- Supplied data
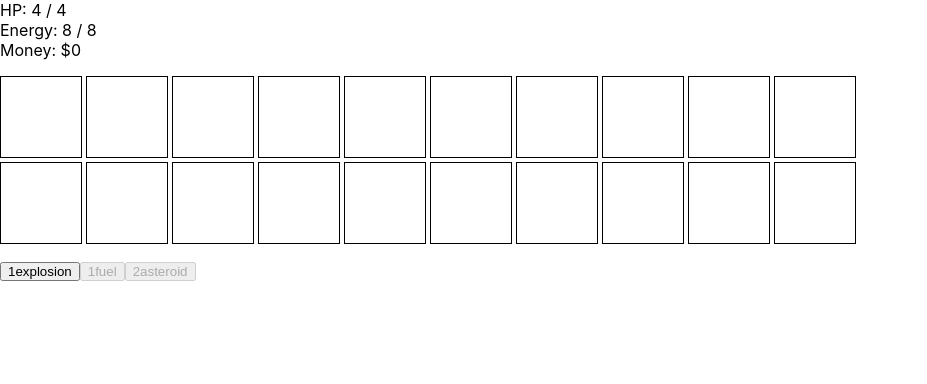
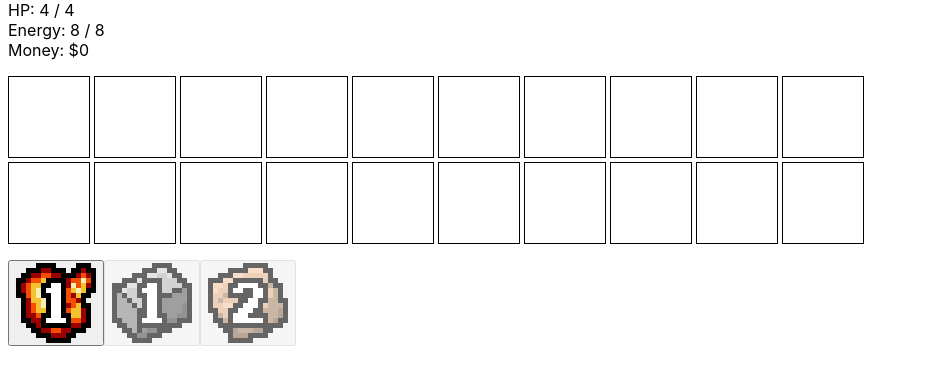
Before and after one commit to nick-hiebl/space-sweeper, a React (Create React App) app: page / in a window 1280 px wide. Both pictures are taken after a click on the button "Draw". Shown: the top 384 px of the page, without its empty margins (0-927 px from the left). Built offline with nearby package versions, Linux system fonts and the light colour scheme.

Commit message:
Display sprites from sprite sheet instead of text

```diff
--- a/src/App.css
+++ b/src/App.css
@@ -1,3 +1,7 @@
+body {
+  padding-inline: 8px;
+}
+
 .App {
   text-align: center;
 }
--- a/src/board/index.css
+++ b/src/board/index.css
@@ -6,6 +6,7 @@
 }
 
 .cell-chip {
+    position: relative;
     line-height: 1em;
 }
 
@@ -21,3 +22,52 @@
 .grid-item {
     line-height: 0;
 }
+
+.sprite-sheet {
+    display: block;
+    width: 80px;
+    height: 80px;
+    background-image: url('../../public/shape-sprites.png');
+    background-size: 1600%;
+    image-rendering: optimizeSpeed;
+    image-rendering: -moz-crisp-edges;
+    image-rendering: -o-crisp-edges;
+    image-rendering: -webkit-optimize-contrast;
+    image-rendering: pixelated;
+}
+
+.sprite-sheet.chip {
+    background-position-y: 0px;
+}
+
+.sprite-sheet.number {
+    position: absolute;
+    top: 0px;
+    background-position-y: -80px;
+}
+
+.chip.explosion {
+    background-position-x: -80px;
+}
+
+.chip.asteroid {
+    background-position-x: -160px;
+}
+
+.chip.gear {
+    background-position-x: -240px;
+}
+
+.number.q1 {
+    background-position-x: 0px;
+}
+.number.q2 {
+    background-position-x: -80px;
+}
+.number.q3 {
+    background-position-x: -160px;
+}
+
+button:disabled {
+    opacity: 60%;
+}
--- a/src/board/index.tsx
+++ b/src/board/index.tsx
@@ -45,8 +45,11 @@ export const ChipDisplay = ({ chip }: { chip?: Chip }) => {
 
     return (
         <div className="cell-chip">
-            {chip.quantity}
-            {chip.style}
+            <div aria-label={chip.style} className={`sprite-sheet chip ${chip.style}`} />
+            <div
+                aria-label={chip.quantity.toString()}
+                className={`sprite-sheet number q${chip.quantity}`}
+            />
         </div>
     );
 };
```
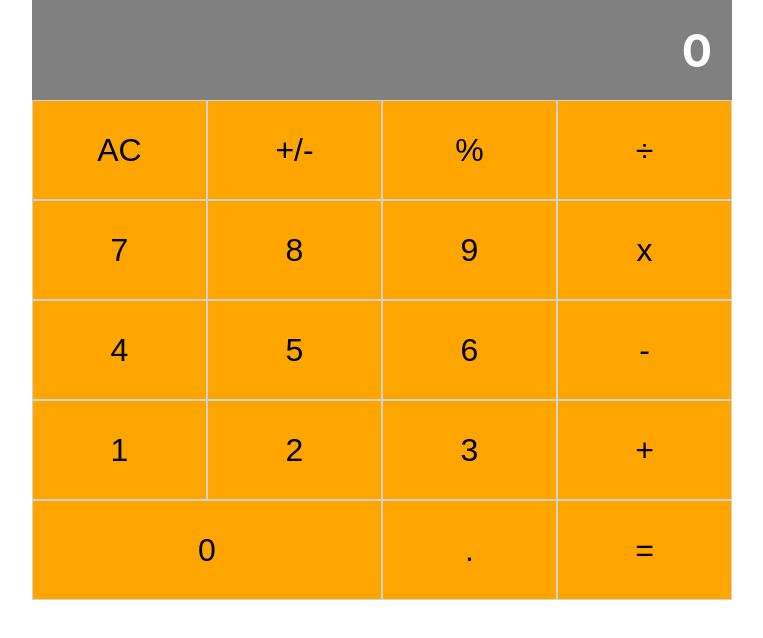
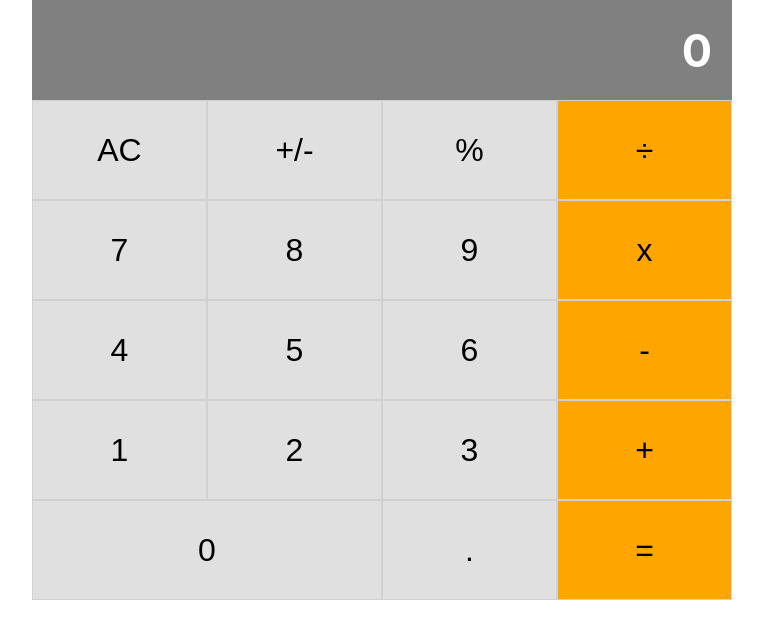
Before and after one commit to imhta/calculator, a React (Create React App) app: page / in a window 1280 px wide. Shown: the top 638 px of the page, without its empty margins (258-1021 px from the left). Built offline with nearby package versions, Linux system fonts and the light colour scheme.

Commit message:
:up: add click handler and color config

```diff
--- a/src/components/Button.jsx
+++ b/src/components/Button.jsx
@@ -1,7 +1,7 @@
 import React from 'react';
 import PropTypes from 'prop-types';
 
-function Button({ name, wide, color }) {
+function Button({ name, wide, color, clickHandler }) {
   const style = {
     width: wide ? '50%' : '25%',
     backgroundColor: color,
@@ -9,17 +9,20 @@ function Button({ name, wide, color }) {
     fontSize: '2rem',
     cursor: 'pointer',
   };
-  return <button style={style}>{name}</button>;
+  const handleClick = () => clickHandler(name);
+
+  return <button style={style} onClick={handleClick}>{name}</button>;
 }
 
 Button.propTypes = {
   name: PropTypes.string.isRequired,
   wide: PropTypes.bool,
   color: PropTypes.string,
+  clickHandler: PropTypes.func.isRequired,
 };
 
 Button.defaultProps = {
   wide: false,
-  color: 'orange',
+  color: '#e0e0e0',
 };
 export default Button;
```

- What you will do
Everything in the entries above except the pictures should be given again exactly.

- Your response
Before and after one commit to nick-hiebl/space-sweeper, a React (Create React App) app: page / in a window 1280 px wide. Both pictures are taken after a click on the button "Draw". Shown: the top 384 px of the page, without its empty margins (0-927 px from the left). Built offline with nearby package versions, Linux system fonts and the light colour scheme.

Commit message:
Display sprites from sprite sheet instead of text

```diff
--- a/src/App.css
+++ b/src/App.css
@@ -1,3 +1,7 @@
+body {
+  padding-inline: 8px;
+}
+
 .App {
   text-align: center;
 }
--- a/src/board/index.css
+++ b/src/board/index.css
@@ -6,6 +6,7 @@
 }
 
 .cell-chip {
+    position: relative;
     line-height: 1em;
 }
 
@@ -21,3 +22,52 @@
 .grid-item {
     line-height: 0;
 }
+
+.sprite-sheet {
+    display: block;
+    width: 80px;
+    height: 80px;
+    background-image: url('../../public/shape-sprites.png');
+    background-size: 1600%;
+    image-rendering: optimizeSpeed;
+    image-rendering: -moz-crisp-edges;
+    image-rendering: -o-crisp-edges;
+    image-rendering: -webkit-optimize-contrast;
+    image-rendering: pixelated;
+}
+
+.sprite-sheet.chip {
+    background-position-y: 0px;
+}
+
+.sprite-sheet.number {
+    position: absolute;
+    top: 0px;
+    background-position-y: -80px;
+}
+
+.chip.explosion {
+    background-position-x: -80px;
+}
+
+.chip.asteroid {
+    background-position-x: -160px;
+}
+
+.chip.gear {
+    background-position-x: -240px;
+}
+
+.number.q1 {
+    background-position-x: 0px;
+}
+.number.q2 {
+    background-position-x: -80px;
+}
+.number.q3 {
+    background-position-x: -160px;
+}
+
+button:disabled {
+    opacity: 60%;
+}
--- a/src/board/index.tsx
+++ b/src/board/index.tsx
@@ -45,8 +45,11 @@ export const ChipDisplay = ({ chip }: { chip?: Chip }) => {
 
     return (
         <div className="cell-chip">
-            {chip.quantity}
-            {chip.style}
+            <div aria-label={chip.style} className={`sprite-sheet chip ${chip.style}`} />
+            <div
+                aria-label={chip.quantity.toString()}
+                className={`sprite-sheet number q${chip.quantity}`}
+            />
         </div>
     );
 };
```
Before and after one commit to imhta/calculator, a React (Create React App) app: page / in a window 1280 px wide. Shown: the top 638 px of the page, without its empty margins (258-1021 px from the left). Built offline with nearby package versions, Linux system fonts and the light colour scheme.

Commit message:
:up: add click handler and color config

```diff
--- a/src/components/Button.jsx
+++ b/src/components/Button.jsx
@@ -1,7 +1,7 @@
 import React from 'react';
 import PropTypes from 'prop-types';
 
-function Button({ name, wide, color }) {
+function Button({ name, wide, color, clickHandler }) {
   const style = {
     width: wide ? '50%' : '25%',
     backgroundColor: color,
@@ -9,17 +9,20 @@ function Button({ name, wide, color }) {
     fontSize: '2rem',
     cursor: 'pointer',
   };
-  return <button style={style}>{name}</button>;
+  const handleClick = () => clickHandler(name);
+
+  return <button style={style} onClick={handleClick}>{name}</button>;
 }
 
 Button.propTypes = {
   name: PropTypes.string.isRequired,
   wide: PropTypes.bool,
   color: PropTypes.string,
+  clickHandler: PropTypes.func.isRequired,
 };
 
 Button.defaultProps = {
   wide: false,
-  color: 'orange',
+  color: '#e0e0e0',
 };
 export default Button;
```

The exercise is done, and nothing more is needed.